WHAT IS REQUIRED:
The full set of entries below needs to be written out exactly.
"""
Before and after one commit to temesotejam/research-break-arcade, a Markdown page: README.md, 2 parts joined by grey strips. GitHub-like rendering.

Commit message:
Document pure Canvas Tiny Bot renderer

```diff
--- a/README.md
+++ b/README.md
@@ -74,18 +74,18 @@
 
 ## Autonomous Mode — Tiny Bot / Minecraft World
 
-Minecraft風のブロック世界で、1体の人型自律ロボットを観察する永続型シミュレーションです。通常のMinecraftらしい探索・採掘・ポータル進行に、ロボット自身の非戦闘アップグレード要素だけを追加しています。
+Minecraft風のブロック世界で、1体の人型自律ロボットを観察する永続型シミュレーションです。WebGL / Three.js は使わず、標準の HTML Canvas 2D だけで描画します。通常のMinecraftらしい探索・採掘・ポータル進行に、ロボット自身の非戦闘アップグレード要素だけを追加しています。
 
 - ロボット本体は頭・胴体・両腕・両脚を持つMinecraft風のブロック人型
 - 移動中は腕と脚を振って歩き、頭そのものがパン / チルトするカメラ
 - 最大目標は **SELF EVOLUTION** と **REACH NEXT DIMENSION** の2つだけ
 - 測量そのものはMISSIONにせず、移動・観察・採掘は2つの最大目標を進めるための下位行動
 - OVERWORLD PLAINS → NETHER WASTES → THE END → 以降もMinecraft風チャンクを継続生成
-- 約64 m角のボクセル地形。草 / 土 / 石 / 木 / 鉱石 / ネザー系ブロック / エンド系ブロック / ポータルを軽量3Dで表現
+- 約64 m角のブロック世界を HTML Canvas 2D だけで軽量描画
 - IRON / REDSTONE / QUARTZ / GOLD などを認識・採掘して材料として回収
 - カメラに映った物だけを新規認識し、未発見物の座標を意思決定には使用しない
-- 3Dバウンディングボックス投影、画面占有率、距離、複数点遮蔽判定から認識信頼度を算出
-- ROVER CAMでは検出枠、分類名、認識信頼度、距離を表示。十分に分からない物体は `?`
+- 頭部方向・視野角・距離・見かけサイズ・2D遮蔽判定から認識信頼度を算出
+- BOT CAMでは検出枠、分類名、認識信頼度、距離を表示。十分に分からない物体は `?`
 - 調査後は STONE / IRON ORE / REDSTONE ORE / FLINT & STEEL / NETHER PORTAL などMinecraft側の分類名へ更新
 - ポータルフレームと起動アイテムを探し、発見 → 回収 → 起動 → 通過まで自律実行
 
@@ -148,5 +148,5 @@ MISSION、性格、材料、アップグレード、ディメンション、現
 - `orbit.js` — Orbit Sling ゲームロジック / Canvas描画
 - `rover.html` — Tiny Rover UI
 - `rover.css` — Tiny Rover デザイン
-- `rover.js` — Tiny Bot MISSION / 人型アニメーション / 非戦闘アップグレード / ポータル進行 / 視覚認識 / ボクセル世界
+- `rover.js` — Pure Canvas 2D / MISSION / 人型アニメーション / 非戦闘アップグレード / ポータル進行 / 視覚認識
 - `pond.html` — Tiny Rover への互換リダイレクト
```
"""
SOLUTION:
Before and after one commit to temesotejam/research-break-arcade, a Markdown page: README.md, 2 parts joined by grey strips. GitHub-like rendering.

Commit message:
Document pure Canvas Tiny Bot renderer

```diff
--- a/README.md
+++ b/README.md
@@ -74,18 +74,18 @@
 
 ## Autonomous Mode — Tiny Bot / Minecraft World
 
-Minecraft風のブロック世界で、1体の人型自律ロボットを観察する永続型シミュレーションです。通常のMinecraftらしい探索・採掘・ポータル進行に、ロボット自身の非戦闘アップグレード要素だけを追加しています。
+Minecraft風のブロック世界で、1体の人型自律ロボットを観察する永続型シミュレーションです。WebGL / Three.js は使わず、標準の HTML Canvas 2D だけで描画します。通常のMinecraftらしい探索・採掘・ポータル進行に、ロボット自身の非戦闘アップグレード要素だけを追加しています。
 
 - ロボット本体は頭・胴体・両腕・両脚を持つMinecraft風のブロック人型
 - 移動中は腕と脚を振って歩き、頭そのものがパン / チルトするカメラ
 - 最大目標は **SELF EVOLUTION** と **REACH NEXT DIMENSION** の2つだけ
 - 測量そのものはMISSIONにせず、移動・観察・採掘は2つの最大目標を進めるための下位行動
 - OVERWORLD PLAINS → NETHER WASTES → THE END → 以降もMinecraft風チャンクを継続生成
-- 約64 m角のボクセル地形。草 / 土 / 石 / 木 / 鉱石 / ネザー系ブロック / エンド系ブロック / ポータルを軽量3Dで表現
+- 約64 m角のブロック世界を HTML Canvas 2D だけで軽量描画
 - IRON / REDSTONE / QUARTZ / GOLD などを認識・採掘して材料として回収
 - カメラに映った物だけを新規認識し、未発見物の座標を意思決定には使用しない
-- 3Dバウンディングボックス投影、画面占有率、距離、複数点遮蔽判定から認識信頼度を算出
-- ROVER CAMでは検出枠、分類名、認識信頼度、距離を表示。十分に分からない物体は `?`
+- 頭部方向・視野角・距離・見かけサイズ・2D遮蔽判定から認識信頼度を算出
+- BOT CAMでは検出枠、分類名、認識信頼度、距離を表示。十分に分からない物体は `?`
 - 調査後は STONE / IRON ORE / REDSTONE ORE / FLINT & STEEL / NETHER PORTAL などMinecraft側の分類名へ更新
 - ポータルフレームと起動アイテムを探し、発見 → 回収 → 起動 → 通過まで自律実行
 
@@ -148,5 +148,5 @@ MISSION、性格、材料、アップグレード、ディメンション、現
 - `orbit.js` — Orbit Sling ゲームロジック / Canvas描画
 - `rover.html` — Tiny Rover UI
 - `rover.css` — Tiny Rover デザイン
-- `rover.js` — Tiny Bot MISSION / 人型アニメーション / 非戦闘アップグレード / ポータル進行 / 視覚認識 / ボクセル世界
+- `rover.js` — Pure Canvas 2D / MISSION / 人型アニメーション / 非戦闘アップグレード / ポータル進行 / 視覚認識
 - `pond.html` — Tiny Rover への互換リダイレクト
```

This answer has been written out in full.